Collection entries =>
====
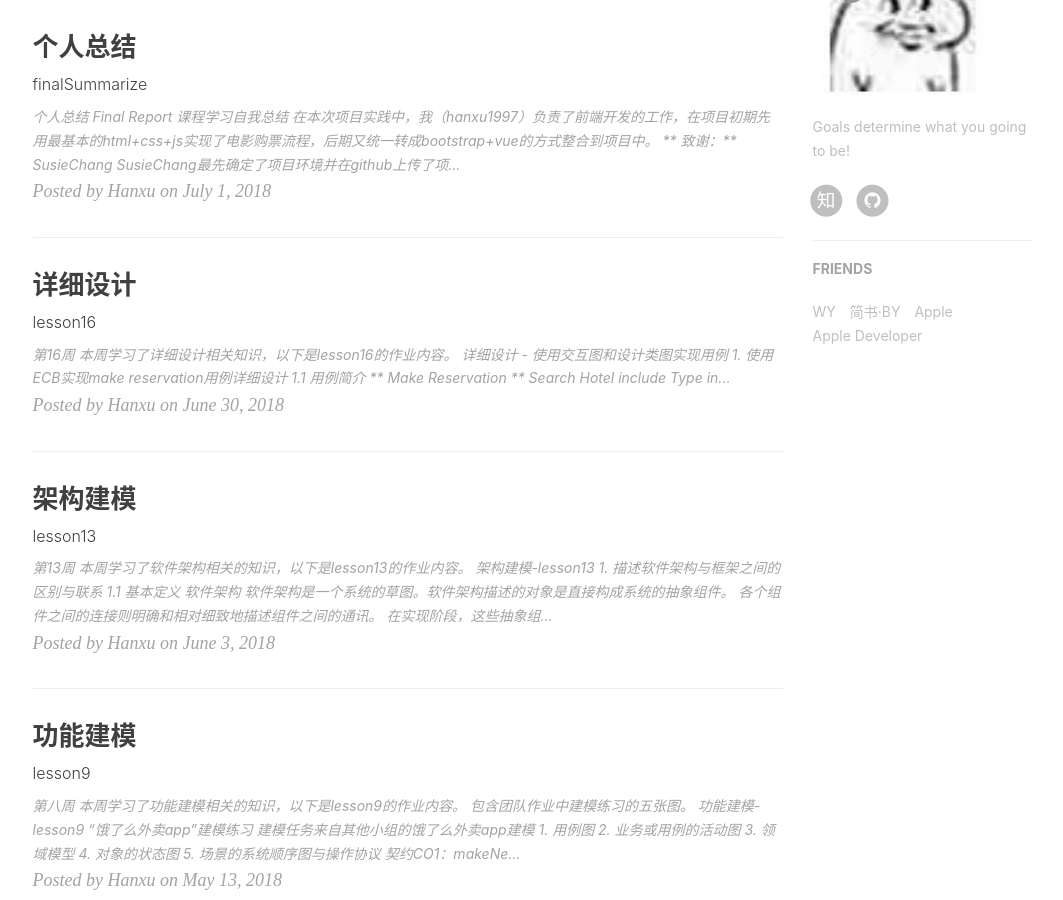
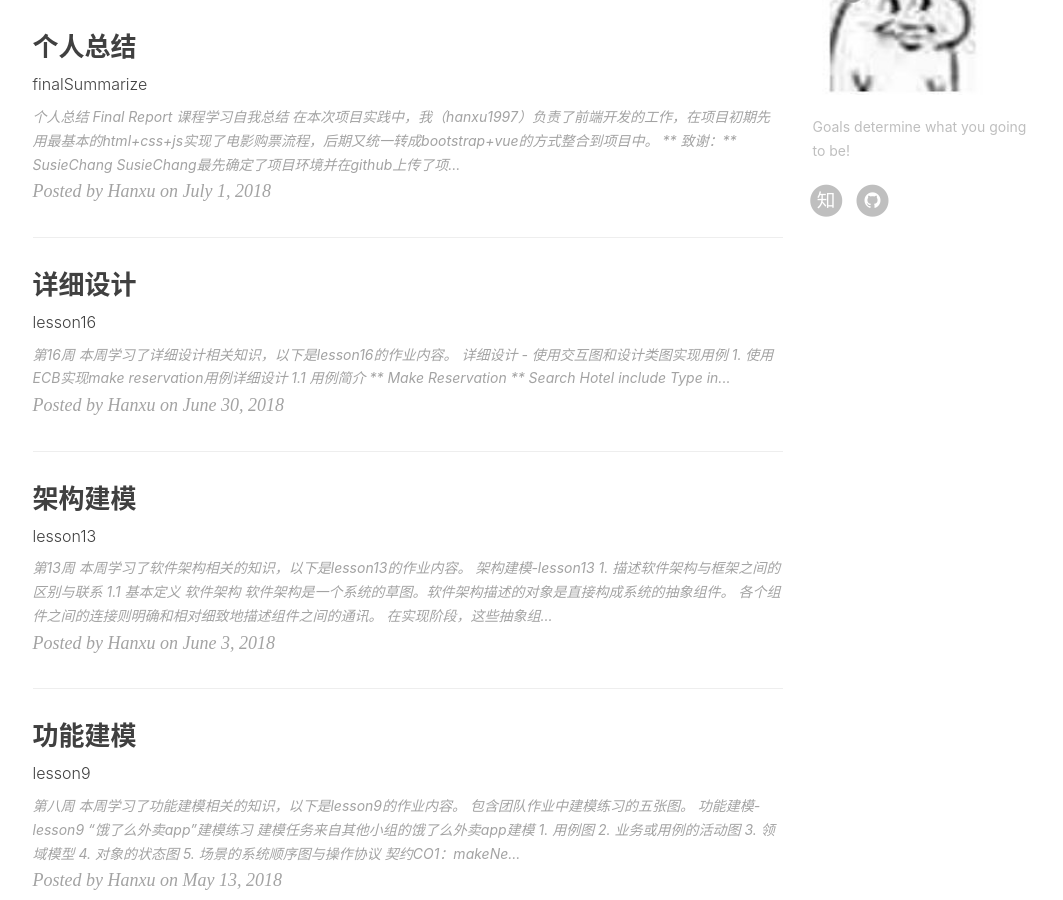
Before and after one commit to hanxu1997/hanxu1997.github.io, a Jekyll site: the page built from index.html, in a window 1280 px wide and 900 px high, scrolled down 675 px. Shown: the whole window, without its empty margins (135-1198 px from the left). Built offline with Jekyll 4.4.1, drawn with Linux system fonts in a browser that asks for light colours; nearby versions of some CDN libraries; the list of posts is cut into pages by our own code; comment, search, counter and statistics services are not loaded; some of the changed lines change nothing that is shown.

Commit message:
Update _config.yml

```diff
--- a/_config.yml
+++ b/_config.yml
@@ -49,10 +49,14 @@ gems: [jekyll-paginate]
 # although redcarpet can auto highlight code, the lack of header-id make the catalog impossible, so I switch to kramdown
 # document: http://jekyllrb.com/docs/configuration/#kramdown
 markdown: kramdown
-highlighter: rouge
 kramdown:
   input: GFM                            # use Github Flavored Markdown !important
-
+  syntax_highlighter_opts:
+    span:
+      line_numbers: false
+    block:
+      line_numbers: true
+      start_line: 1
 
 
 # 评论系统
@@ -97,18 +101,18 @@ service-worker: true
 
 
 # Friends
-friends: [
-    {
-        title: "WY",
-        href: "http://zhengwuyang.com"
-    },{
-        title: "简书·BY",
-        href: "http://www.jianshu.com/u/e71990ada2fd"
-    },{
-        title: "Apple",
-        href: "https://apple.com"
-    },{
-        title: "Apple Developer",
-        href: "https://developer.apple.com/"
-    }
-]
+# friends: [
+#     {
+#         title: "WY",
+#         href: "http://zhengwuyang.com"
+#     },{
+#         title: "简书·BY",
+#         href: "http://www.jianshu.com/u/e71990ada2fd"
+#     },{
+#         title: "Apple",
+#         href: "https://apple.com"
+#     },{
+#         title: "Apple Developer",
+#         href: "https://developer.apple.com/"
+#     }
+# ]
```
====
Task =>
Retype the data above exactly. Do not carry over any images.

Solution to the problem =>
Before and after one commit to hanxu1997/hanxu1997.github.io, a Jekyll site: the page built from index.html, in a window 1280 px wide and 900 px high, scrolled down 675 px. Shown: the whole window, without its empty margins (135-1198 px from the left). Built offline with Jekyll 4.4.1, drawn with Linux system fonts in a browser that asks for light colours; nearby versions of some CDN libraries; the list of posts is cut into pages by our own code; comment, search, counter and statistics services are not loaded; some of the changed lines change nothing that is shown.

Commit message:
Update _config.yml

```diff
--- a/_config.yml
+++ b/_config.yml
@@ -49,10 +49,14 @@ gems: [jekyll-paginate]
 # although redcarpet can auto highlight code, the lack of header-id make the catalog impossible, so I switch to kramdown
 # document: http://jekyllrb.com/docs/configuration/#kramdown
 markdown: kramdown
-highlighter: rouge
 kramdown:
   input: GFM                            # use Github Flavored Markdown !important
-
+  syntax_highlighter_opts:
+    span:
+      line_numbers: false
+    block:
+      line_numbers: true
+      start_line: 1
 
 
 # 评论系统
@@ -97,18 +101,18 @@ service-worker: true
 
 
 # Friends
-friends: [
-    {
-        title: "WY",
-        href: "http://zhengwuyang.com"
-    },{
-        title: "简书·BY",
-        href: "http://www.jianshu.com/u/e71990ada2fd"
-    },{
-        title: "Apple",
-        href: "https://apple.com"
-    },{
-        title: "Apple Developer",
-        href: "https://developer.apple.com/"
-    }
-]
+# friends: [
+#     {
+#         title: "WY",
+#         href: "http://zhengwuyang.com"
+#     },{
+#         title: "简书·BY",
+#         href: "http://www.jianshu.com/u/e71990ada2fd"
+#     },{
+#         title: "Apple",
+#         href: "https://apple.com"
+#     },{
+#         title: "Apple Developer",
+#         href: "https://developer.apple.com/"
+#     }
+# ]
```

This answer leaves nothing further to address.